    Abroad, the Brazilian government conferred upon him the Order of Rio Branco in 1966, and he was elected one of only two corresponding members of the Institute Histórico e Geogràfico Brasileiro in 1969. At times his polemical writings brought him further national recognition-even notoriety. Even before the publication of his book, At War with Nicaragua: The Reagan Doctrine and the Politics of Nostalgia (1987), a brief article on the Sandinistas led to a public condemnation from President Reagan and even an appearance on "Nightline," thus giving him, as Brad himself put it, his very own "fifteen minutes of fame," in the well-known phrase of Andy Warhol.
    His institutional contributions were also prodigious. Brad enjoyed working hard and felt a strong commitment to program building at UCLA and more broadly in the fields of history and Latin American studies. After completing his education (B.A., University of Iowa, 1954; M.A., Tulane University, 1955; Ph.D., Columbia University, 1964) and following two years of teaching at Rutgers University and the SUNY at Buffalo, he came to the UCLA History Department as an assistant professor in 1964. Other than a brief interlude at Columbia (1967-1969), he spent the remainder of his career at UCLA, retiring as a full professor in 1993. From the outset he was known as a gifted lecturer, and his courses grew steadily in popularity among undergraduate students, many of whom he inspired to major in history. His lower division surveys typically drew 300400 students and his specialized course on Brazil about 200. At the graduate level, at least five students each year benefited from their apprenticeships as his teaching assistants, and by the summer of 1995 dozens had completed Ph.D. dissertations under his direction. His university committee service ranged from Chicano studies to the Film and Television Archive, but his participation in Latin American Center programs was continuous and productive. From 1979 to 1983, he served as the first dean of the Honors Division in the UCLA College of Letters and Science. Off campus his tireless efforts to promote teaching and research in Latin American Studies and history were highlighted by his presidencies of the Pacific Coast Council on Latin American Studies in 1973-1974 and of the Pacific Coast branch of the American Historical Association in 1993-1994.

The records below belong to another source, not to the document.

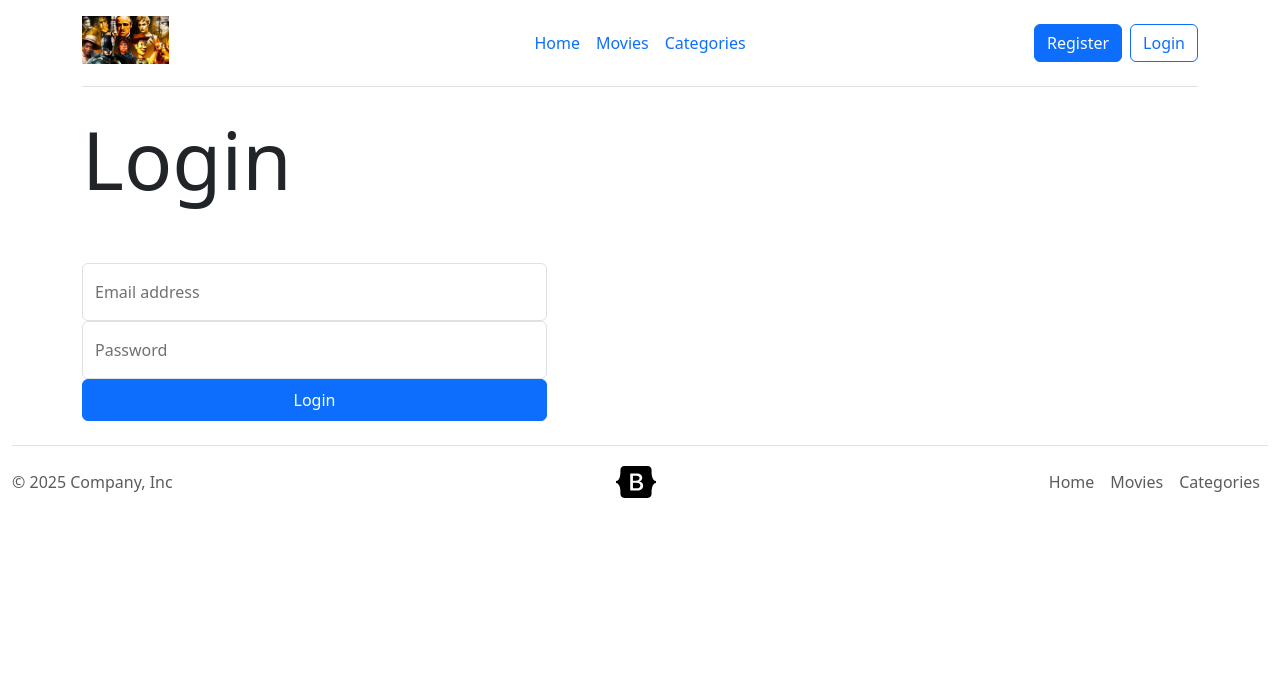
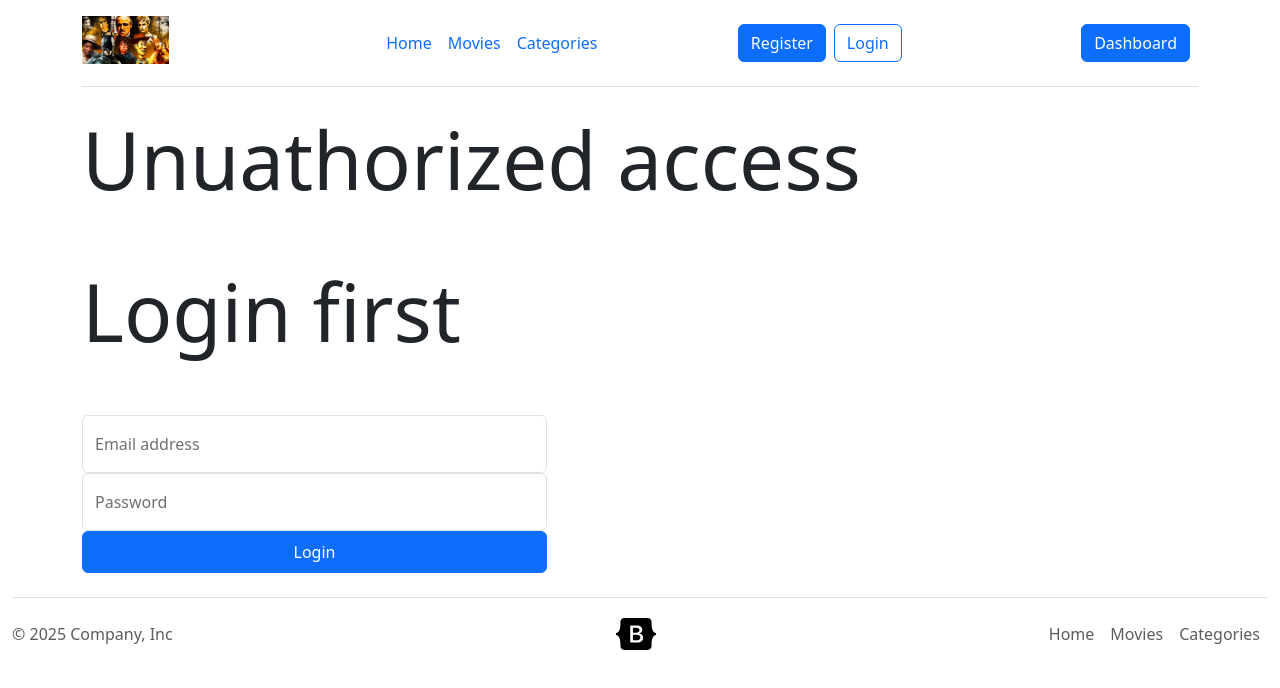
Before and after one commit to front-end-by-rimantas/54-grupe-final, a React (Vite) app in the folder client/: page /dashboard in a window 1280 px wide. Shown: the top 688 px of the page. Built offline with nearby package versions, Linux system fonts and the light colour scheme.

Commit message:
User Context

```diff
--- a/client/src/App.jsx
+++ b/client/src/App.jsx
@@ -10,9 +10,11 @@ import { PageCategoryInner } from './pages/PageCategoryInner';
 import { PageDashboard } from './pages/PageDashboard';
 import { PrivateLayout } from './layout/PrivateLayout';
 import { PageNotFound } from './pages/PageNotFound';
+import { UserContextWrapper } from './context/UserContextWrapper';
 
 export function App() {
   return (
+    <UserContextWrapper>
       <BrowserRouter>
         <Routes>
           <Route Component={PublicLayout}>
@@ -32,5 +34,6 @@ export function App() {
           </Route>
         </Routes>
       </BrowserRouter>
+    </UserContextWrapper>
   );
 }
--- a/client/src/components/header/Header.jsx
+++ b/client/src/components/header/Header.jsx
@@ -19,6 +19,9 @@ export function Header() {
                     <Link to='/register' className="btn btn-primary me-2">Register</Link>
                     <Link to='/login' className="btn btn-outline-primary">Login</Link>
                 </div>
+                <div className="col-md-3 text-end">
+                    <Link to='/dashboard' className="btn btn-primary me-2">Dashboard</Link>
+                </div>
             </header>
         </div>
     );
--- /dev/null
+++ b/client/src/context/UserContext.js
@@ -0,0 +1,4 @@
+import { createContext } from "react";
+import { initialUserContext } from "./initialUserContext";
+
+export const UserContext = createContext(initialUserContext);
--- /dev/null
+++ b/client/src/context/UserContextWrapper.jsx
@@ -0,0 +1,30 @@
+import { useState } from "react";
+import { initialUserContext } from "./initialUserContext";
+import { UserContext } from "./UserContext";
+
+export function UserContextWrapper(props) {
+    const [isLoggedIn, setIsLoggedIn] = useState(initialUserContext.isLoggedIn);
+    const [role, setRole] = useState(initialUserContext.role);
+    const [username, setUsername] = useState(initialUserContext.username);
+    const [email, setEmail] = useState(initialUserContext.email);
+    const [userId, setUserId] = useState(initialUserContext.userId);
+
+    const value = {
+        isLoggedIn,
+        role,
+        username,
+        email,
+        userId,
+        setIsLoggedIn,
+        setRole,
+        setUsername,
+        setEmail,
+        setUserId,
+    };
+
+    return (
+        <UserContext.Provider value={value}>
+            {props.children}
+        </UserContext.Provider>
+    );
+}
--- /dev/null
+++ b/client/src/context/initialUserContext.js
@@ -0,0 +1,7 @@
+export const initialUserContext = {
+    isLoggedIn: false,
+    role: 'public',
+    username: '',
+    email: '',
+    userId: 0,
+};
--- a/client/src/layout/PrivateLayout.jsx
+++ b/client/src/layout/PrivateLayout.jsx
@@ -1,13 +1,24 @@
+import { useContext } from "react";
 import { Outlet } from "react-router";
 import { Header } from "../components/header/Header";
 import { Footer } from "../components/footer/Footer";
-import { PageLogin } from "../pages/PageLogin";
+import { PageTitle } from "../components/page-title/PageTitle";
+import { LoginForm } from "../components/form/LoginForm";
+import { UserContext } from "../context/UserContext";
 
 export function PrivateLayout() {
+    const { isLoggedIn } = useContext(UserContext);
+
     return (
         <>
             <Header />
-            {false ? <Outlet /> : <PageLogin />}
+            {isLoggedIn ? <Outlet /> : (
+                <div className="container">
+                    <PageTitle title="Unuathorized access" />
+                    <PageTitle title="Login first" />
+                    <LoginForm />
+                </div>
+            )}
             <Footer isPublicPage={false} />
         </>
     )
```
Also changed, not shown: 1 other file (tests, documents, lock files or other folders). Lines whose indentation alone changed are shown as unchanged.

    Brad remained involved with people and projects until the very end. His book Kinship with the Land: Regionalist Thought in Iowa, in 1894-1942, a history of his home state, was accepted for publication by the University of Iowa Press only in his final months and was issued in winter 196. He also guided his last five graduate students through the completion of their dissertations in the spring and summer of 1995. In the fall, though very ill with terminal liver cancer, he was able to make one final trip - a Mississippi River steamboat excursion, accompanied solely by his 85-year-old mother, Wanda A. Schwandke Burns. As he had wished, Brad died peacefully at home—on December 19, 1995. He is survived by his mother, his sister Karen Burns Kenny, and his longtime friend and companion, David Aguayo.
    Always exuberant but seldom sentimental, Brad was a constant friend and colleague. He enriched the lives of those around him, yet he remained a private person. He was tolerant of the conflicting opinions of others though rarely swayed by them. He was a romantic, even to the point of being quixotic, but at the same time he remained coolheaded with a firm sense of immediate reality. A dreamer, he was very much his own man, cerebral and reserved, who undoubtedly nurtured other enthusiasms that were his alone. We shall miss him.

Ludwig Lauerhass, Jr.